Super-typhoon Haiyan hit the Philippines on November 8. It made its first landfall on a tiny island just off the coast of Samar. The storm then slammed Leyte and the islands of Biliran, Cebu, Negros, and Panay. After the storm hit the Philippines, TV news and photos showed that this typhoon was a major human catastrophe, much stronger than hurricanes Sandy and Katrina.
Haiyan—called Yolanda in the Philippines—is said to be the strongest tropical storm ever to make landfall anywhere in the world, according to major news agencies. The death toll will be huge, more than 10,000 if initial estimates are accurate. The official count is more than 3,000 in Leyte already, and the number is expected to grow. Homes, schools, churches, roads, power lines, and shipping all suffered the consequences.
Haiyan created storm surges with massive, twenty-five-foot waves hitting island shorelines. Tacloban City, Leyte, is totally destroyed. I know the area because it is the capitol of Leyte Province, where I served as a missionary on Biliran Island. The news reports reminded me of the storms I experienced during my years working in the Philippines.

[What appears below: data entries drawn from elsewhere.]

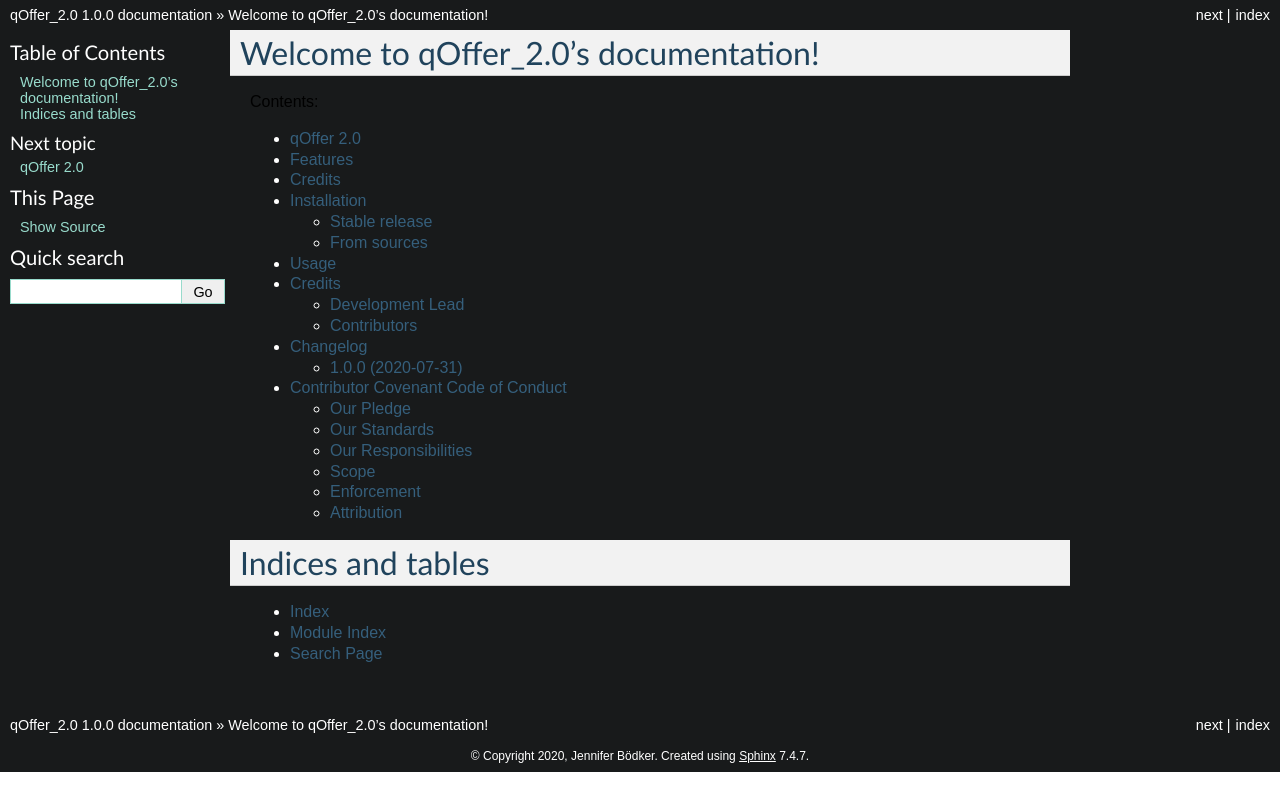
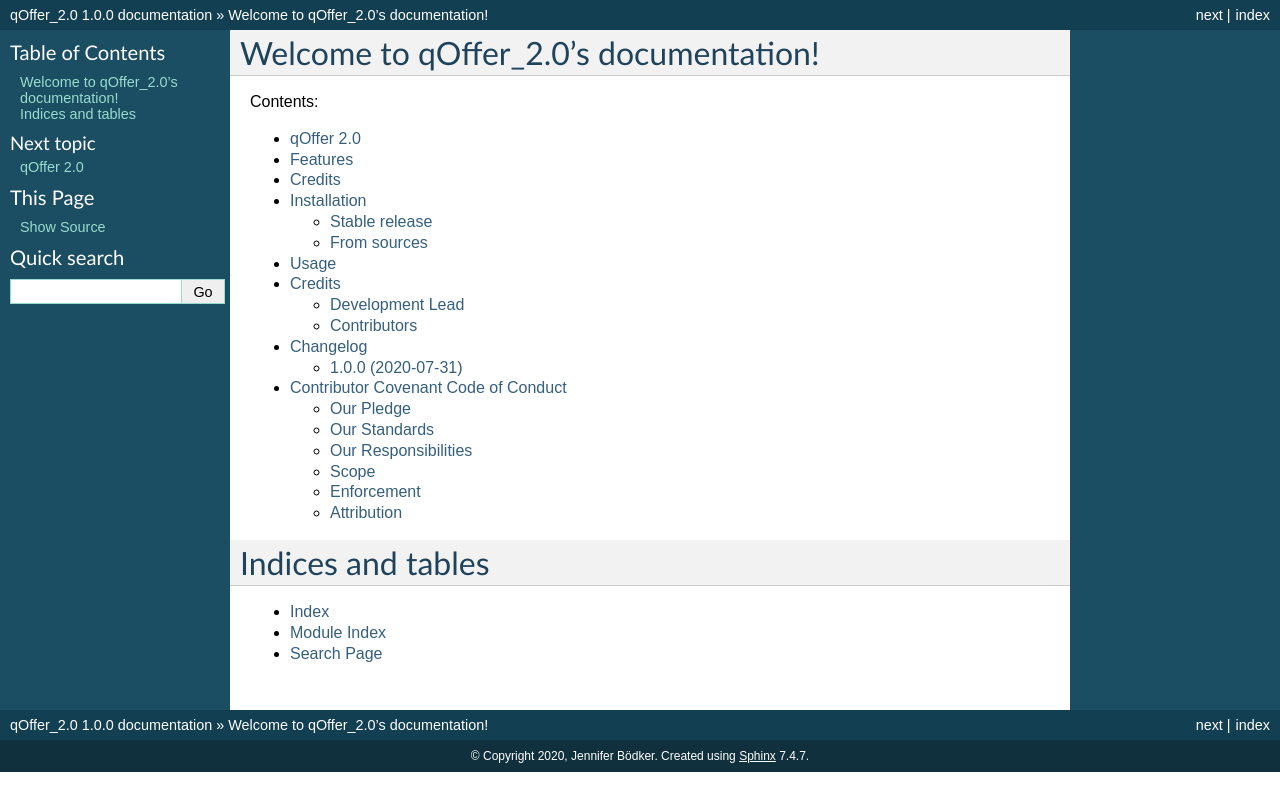
Before and after one commit to qbicsoftware/offer-manager-2-portlet, a Sphinx documentation site: the page built from docs/index.rst, in a window 1280 px wide. Shown: the top 811 px of the page. Built offline with Sphinx 7.4.7, drawn with Linux system fonts in a browser that asks for light colours.

Commit message:
Use default css

```diff
--- a/docs/conf.py
+++ b/docs/conf.py
@@ -158,6 +158,6 @@
      'Miscellaneous'),
 ]
 
-html_css_files = [
-    'custom_cookietemple.css'
-]
+#html_css_files = [
+#    'custom_cookietemple.css'
+#]
```
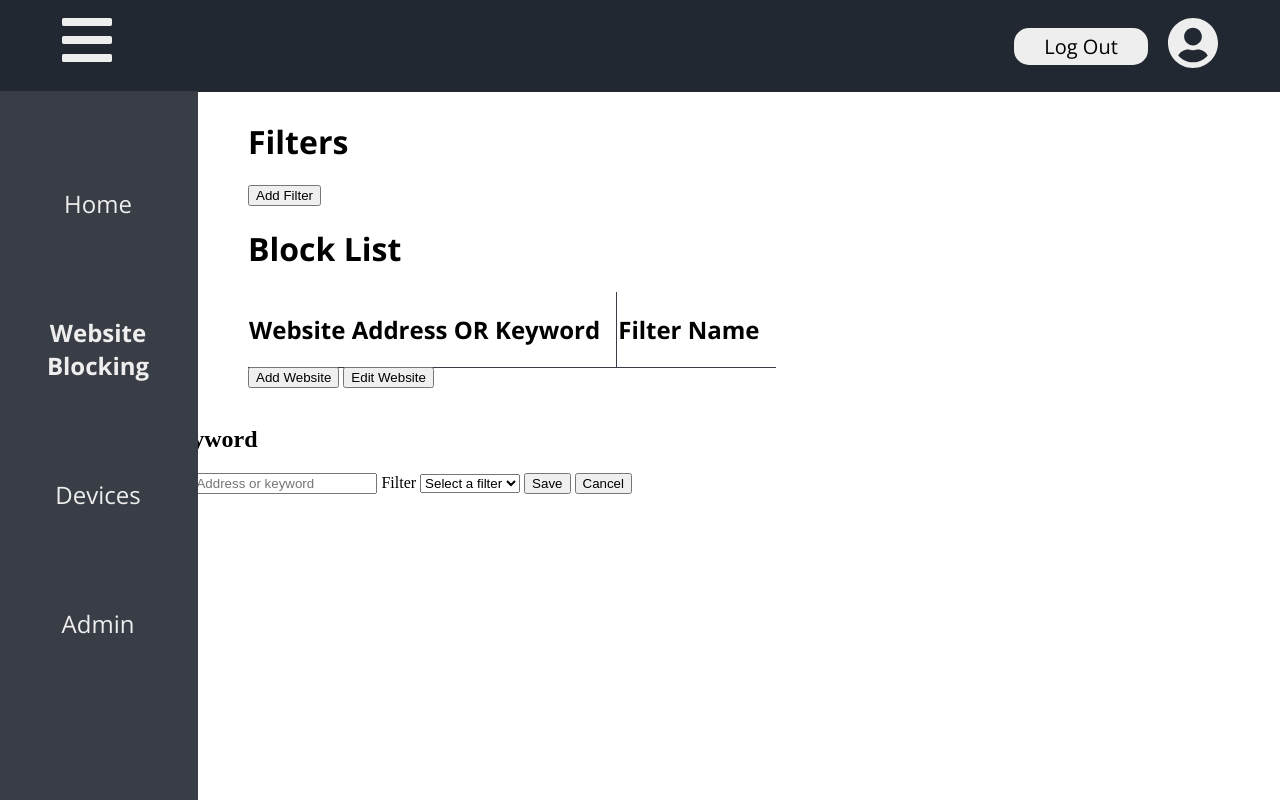
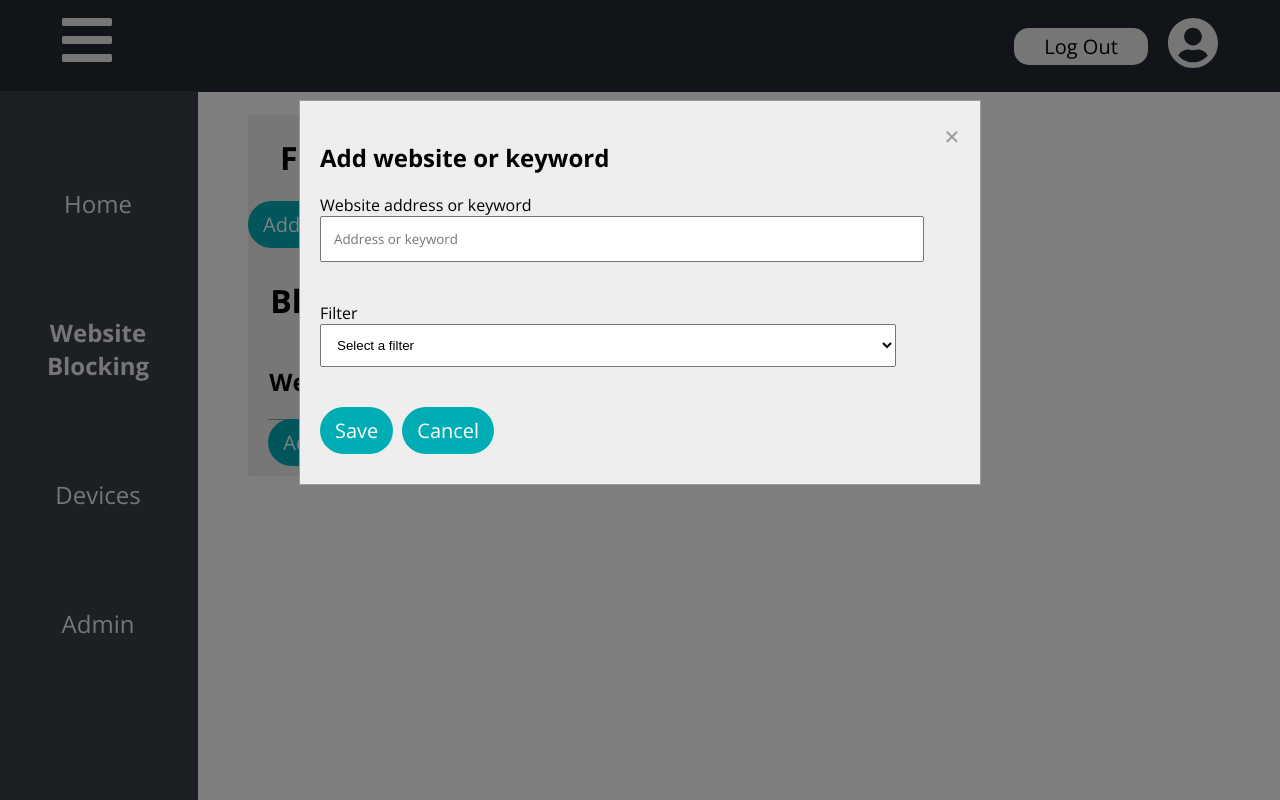
Before and after one commit to UP851899/Final-Year-Project, a website: page frontend/blocking.html in a window 1280 px wide. Both pictures are taken after a click on the button "Add Website". Drawn offline with nearby package versions, Linux system fonts and the light colour scheme; no server answers.

Commit message:
page styling

```diff
--- a/frontend/style.css
+++ b/frontend/style.css
@@ -4,6 +4,7 @@
 :root {
     /* Colours */
     --white: #EEEEEE;
+    --lighterGrey: #9b9b9b;
     --lightGrey: #393E46;
     --darkGrey: #222831;
     --blue: #00ADB5;
@@ -28,7 +29,6 @@
     background-color: var(--darkGrey);
     overflow: hidden;
     padding: 20px 0px 20px 0px;
-
 }
 
 .top-nav #left {
@@ -55,6 +55,7 @@
     font-family: var(--font);
     font-weight: var(--regular);
 }
+
 
 /* -------------- */
 
@@ -102,19 +103,25 @@
 .flex-body {
     display: flex;
     margin-left: 15em;
-    margin-top: 2em;
+    margin-top: 3em;
     flex-grow: 5;
     flex-wrap: wrap;
+    padding-right: 10px;
+    height: 90%;
 }
 
-.flex-body .filter-box {
+.filter-box {
+    background-color: var(--white);
+    height: 100%;
     width: 50%;
-    max-width: 35em;
+    max-width: 25em;
+    margin-right: 2em;
 }
 
 .flex-body h1 {
     font-family: var(--font);
     font-weight: var(--bold);
+    padding-left: 1em;
 }
 
 .filter-box ul li {
@@ -125,26 +132,123 @@
 }
 
 /* Block list table */
+.block-box {
+    background-color: var(--white);
+    width: 68%;
+    min-width: 27em;
+    padding-left: 2%;
+}
+
 .block-box #block-table {
     border:none;
     border-collapse: collapse;
+
 }
 
 .block-box #block-table th {
     font-family: var(--font);
     font-weight: var(--bold);
     padding-right: 1em;
-    border-bottom: 1px solid var(--lightGrey);
+    border-bottom: 1px solid var(--lighterGrey);
+}
+
+.block-box #block-table #colOne {
+    padding-right: 6em;
+}
+.block-box h1 {
+    margin-left: -30px;
+}
+
+.block-box #block-table #colTwo {
+    padding-right: 6em;
 }
 
 .block-box #block-table td {
     font-family: var(--font);
     font-weight: var(--regular);
-    padding-bottom: 0.7em;
+    padding-bottom: 1em;
 }
 
 .block-box #block-table td:first-child, th:first-child { /* For borders */
-    border-right: 1px solid var(--lightGrey);
+    border-right: 1px solid var(--lighterGrey);
+}
+
+/* Button styling */
+
+body button {
+    font-family: var(--font);
+    font-weight: var(--regular);
+    color: white;
+    font-size: 20px;
+    background: var(--blue);
+    padding: 10px 15px;
+    border-radius: 40px;
+    cursor: pointer;
+    border: none;
+    margin-bottom: 10px;
+    margin-right: 5px;
+}
+
+.filter-box #add-site-btn {
+    margin-left: 20px;
 }
 
 /* ---- */
+
+/* Modal - add website */
+
+.add-Website-Modal {
+    display: none; /* Hidden by default */
+    position: fixed;
+    z-index: 1; /* Sit on top */
+    padding-top: 100px;
+    left: 0;
+    top: 0;
+    width: 100%;
+    height: 100%;
+    overflow: auto;
+    background-color: var(--darkGrey);
+    background-color: rgba(0,0,0,0.5);
+  }
+
+  .add-website-content h2 {
+    font-family: var(--font);
+    font-weight: var(--bold);
+  }
+
+  /* Modal Content */
+  .add-website-content {
+    background-color: var(--white);
+    margin: auto;
+    padding: 20px;
+    border: 1px solid var(--lighterGrey);
+    width: 50%;
+  }
+
+  /* The Close Button */
+  .add-website-content .close-add {
+    color: var(--lighterGrey);
+    float: right;
+    font-size: 28px;
+    font-weight: bold;
+  }
+
+  .add-website-content .close-add:hover,
+  .add-website-content .close-add:focus {
+    color: var(--darkGrey);
+    text-decoration: none;
+    cursor: pointer;
+  }
+
+  .add-website-content label, input {
+    font-family: var(--font);
+  }
+
+  .add-website-content input, select {
+      width: 90%;
+      padding: 12px 12px;
+      margin-bottom: 40px;
+      display: block;
+  }
+
+/* ------------------- */
```
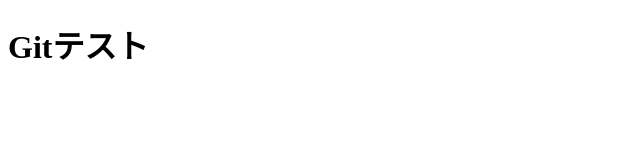
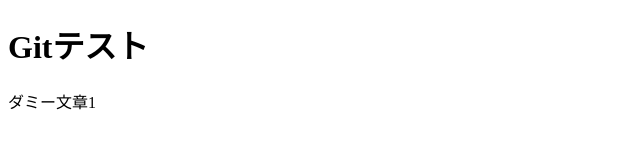
Before and after one commit to takazawa0213/gittest, a plain HTML site: page index.html in a window 1280 px wide. Shown: the full height of the page, 0-640 px from the left. Drawn offline with Linux system fonts and the light colour scheme.

Commit message:
スタイルファイルの追加

```diff
--- a/index.html
+++ b/index.html
@@ -8,5 +8,6 @@
 </head>
 <body>
     <h1>Gitテスト</h1>
+    <p>ダミー文章1</p>
 </body>
 </html>
--- /dev/null
+++ b/style.css
@@ -0,0 +1 @@
+@charset 'utf-8';
```
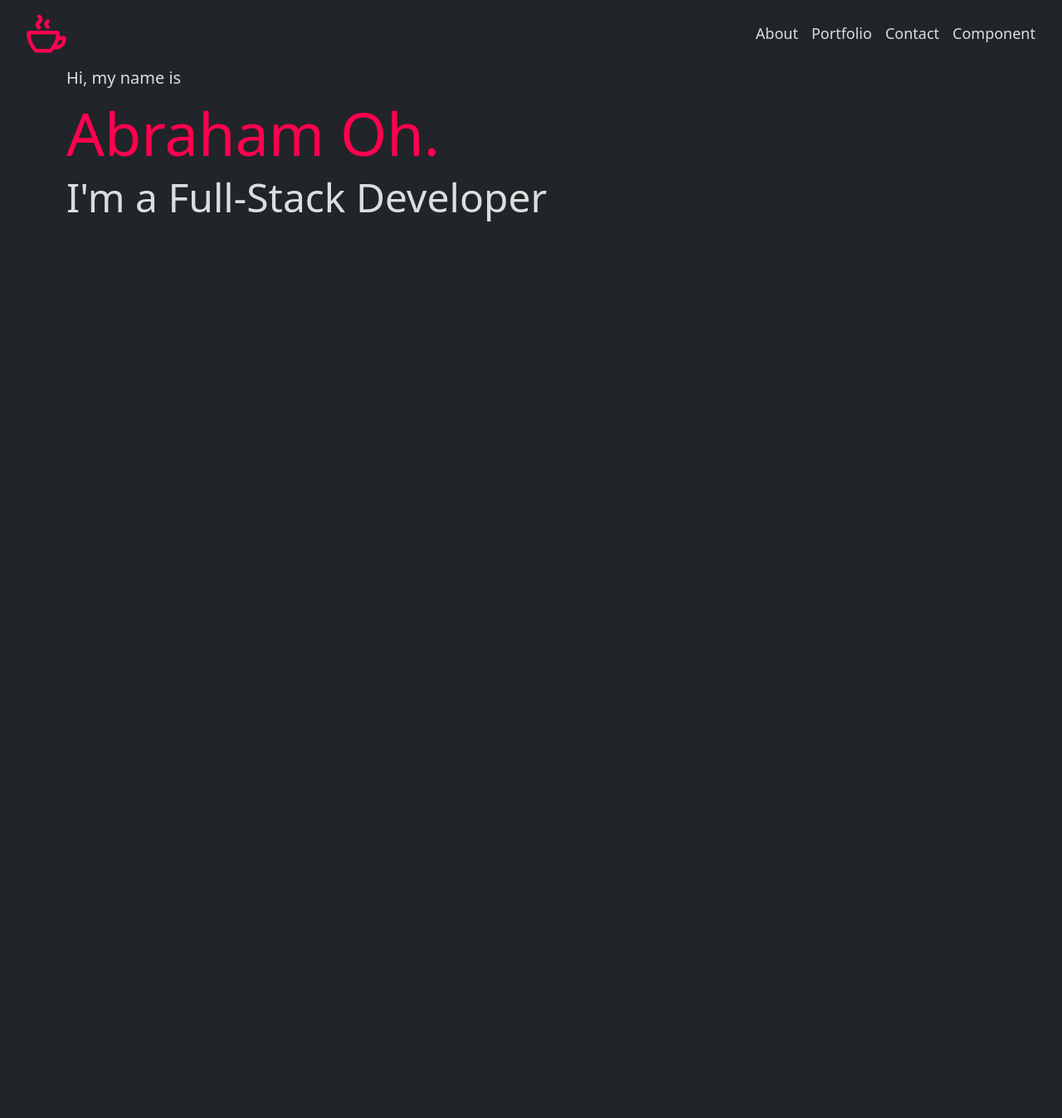
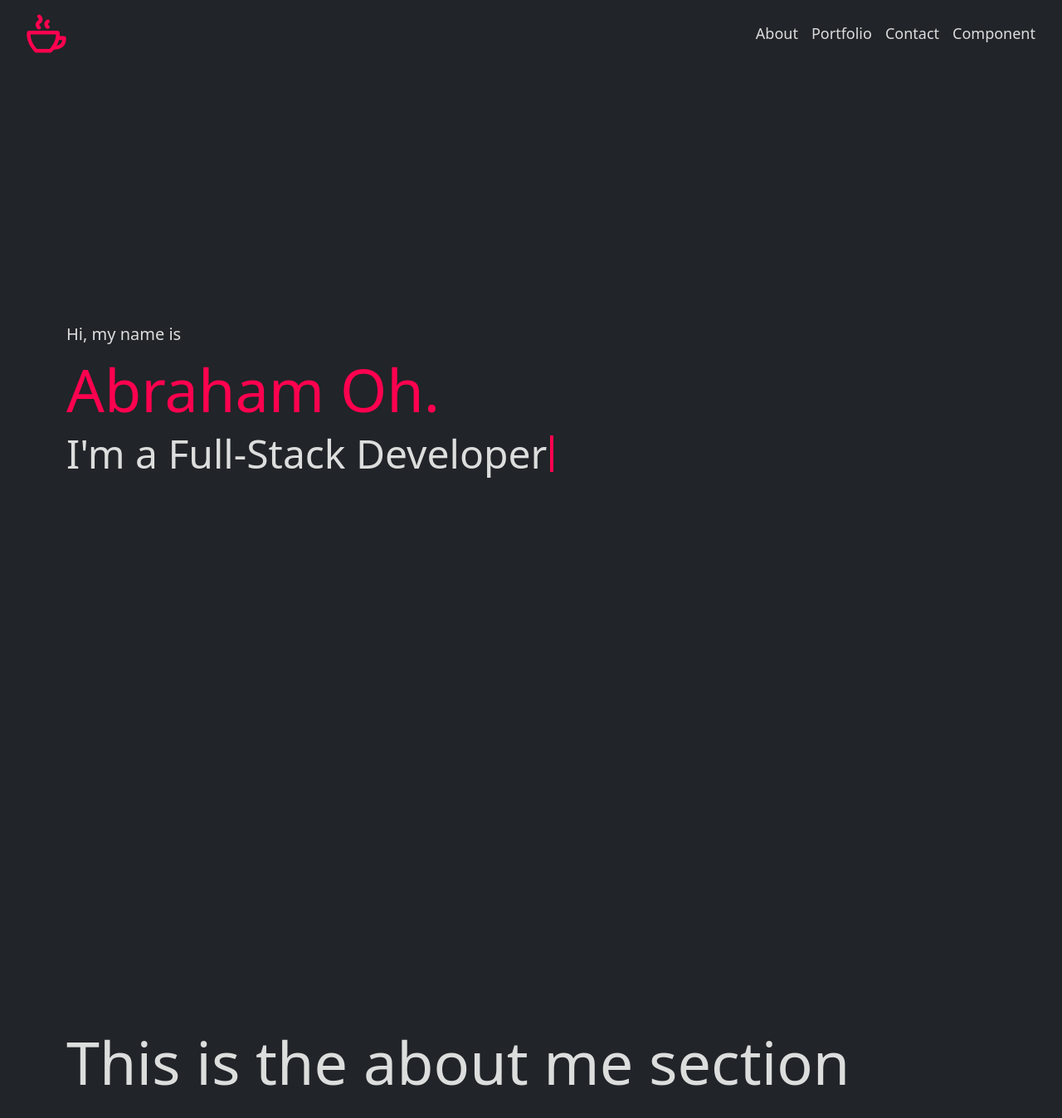
Before and after one commit to AsianHam/my-website, a Next.js app: page / in a window 1280 px wide. Shown: the top 1348 px of the page at 83% size. Before the commit the page ends 800 px from the top, so only its background shows below. Built offline with nearby package versions, Linux system fonts and the light colour scheme.

Commit message:
add about me page initial

```diff
--- a/src/app/about-me/page.tsx
+++ /dev/null
@@ -1,3 +0,0 @@
-const AboutMe = () => <div>this is the about me page</div>;
-
-export default AboutMe;
--- /dev/null
+++ b/src/app/components/page.tsx
@@ -0,0 +1,3 @@
+const ComponentsPage = () => <div>this is the components page</div>;
+
+export default ComponentsPage;
--- a/src/app/layout.tsx
+++ b/src/app/layout.tsx
@@ -15,7 +15,7 @@ export default function RootLayout({
     <html lang="en">
       <body className="bg-shark">
         <HorizontalNavBar />
-        <main className="ml-20">{children}</main>
+        <main className="pl-20">{children}</main>
       </body>
     </html>
   );
--- a/src/app/page.tsx
+++ b/src/app/page.tsx
@@ -1,15 +1,11 @@
-import { DeveloperTyping } from "@/components/developer-typing";
+import { AboutMePage } from '@/components/pages/about-me-page';
+import { IntroPage } from '@/components/pages/intro-page';
 
 export default function Home() {
   return (
-    <div className="w-full h-full">
-      <div className="flex flex-col gap-4">
-        <h1 className="text-iron text-xl">Hi, my name is</h1>
-        <h2 className="text-7xl text-torch-red">Abraham Oh.</h2>
-        <h3 className="text-5xl text-iron">
-          I&apos;m a <DeveloperTyping />
-        </h3>
-      </div>
-    </div>
+    <>
+      <IntroPage />
+      <AboutMePage />
+    </>
   );
 }
--- a/src/app/projects/page.tsx
+++ /dev/null
@@ -1,3 +0,0 @@
-const Projects = () => <div>this is the projects page</div>;
-
-export default Projects;
--- a/src/app/resume/page.tsx
+++ /dev/null
@@ -1,3 +0,0 @@
-const Resume = () => <div>this is the resume page</div>;
-
-export default Resume;
--- /dev/null
+++ b/src/components/pages/about-me-page.tsx
@@ -0,0 +1,5 @@
+export const AboutMePage = () => (
+  <div className='flex flex-col justify-center w-full h-screen'>
+    <h2 className='text-7xl text-iron'>This is the about me section</h2>
+  </div>
+);
--- /dev/null
+++ b/src/components/pages/intro-page.tsx
@@ -0,0 +1,13 @@
+import { DeveloperTyping } from '../developer-typing';
+
+export const IntroPage = () => (
+  <div className='w-full h-screen'>
+    <div className='flex flex-col h-full gap-4 justify-center'>
+      <h1 className='text-iron text-xl'>Hi, my name is</h1>
+      <h2 className='text-7xl text-torch-red'>Abraham Oh.</h2>
+      <h3 className='text-5xl text-iron'>
+        I&apos;m a <DeveloperTyping />
+      </h3>
+    </div>
+  </div>
+);
```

President Aquino called all Filipino citizens to assist the victims in true solidarity. But even with massive aid from abroad, it’s going to take months to restore infrastructure such as roads, power lines, and harbors. Before communications were completely severed, the government reported that more than 100,000 families had fled to shelters inland. The reports from Leyte indicate that more people would have evacuated if this warning had been called a “tsunami” instead of a “storm surge.”
Massive natural disasters always raise the same question: Why does God permit such human suffering? There really is no answer. People have their lives shattered and their faith tested. Others lose so much that they find it hard to carry on with any sense of hope. The scenes from the Philippines show the tragic loss of human life and the utter devastation after Haiyan.
Why does God permit such natural disasters and human suffering? Perhaps such calamities remind us that there are so many things that are beyond human control.
Such tragedies remind me of the words of the prophet Isaiah, who proclaimed consolation and liberation from exile while Israel suffered: “Grass withers and a blossom fades, but the word of God shall stand forever.” (Is 40:8) The Jews suffered so much devastation and death with the destruction of their land and their people during the Babylonian captivity. Isaiah saw it all in the context of God’s fidelity to the covenant. As we struggle to help the victims of natural disasters, can we see with the faith eyes of Isaiah?
Image: photoxpress/Stephen Finn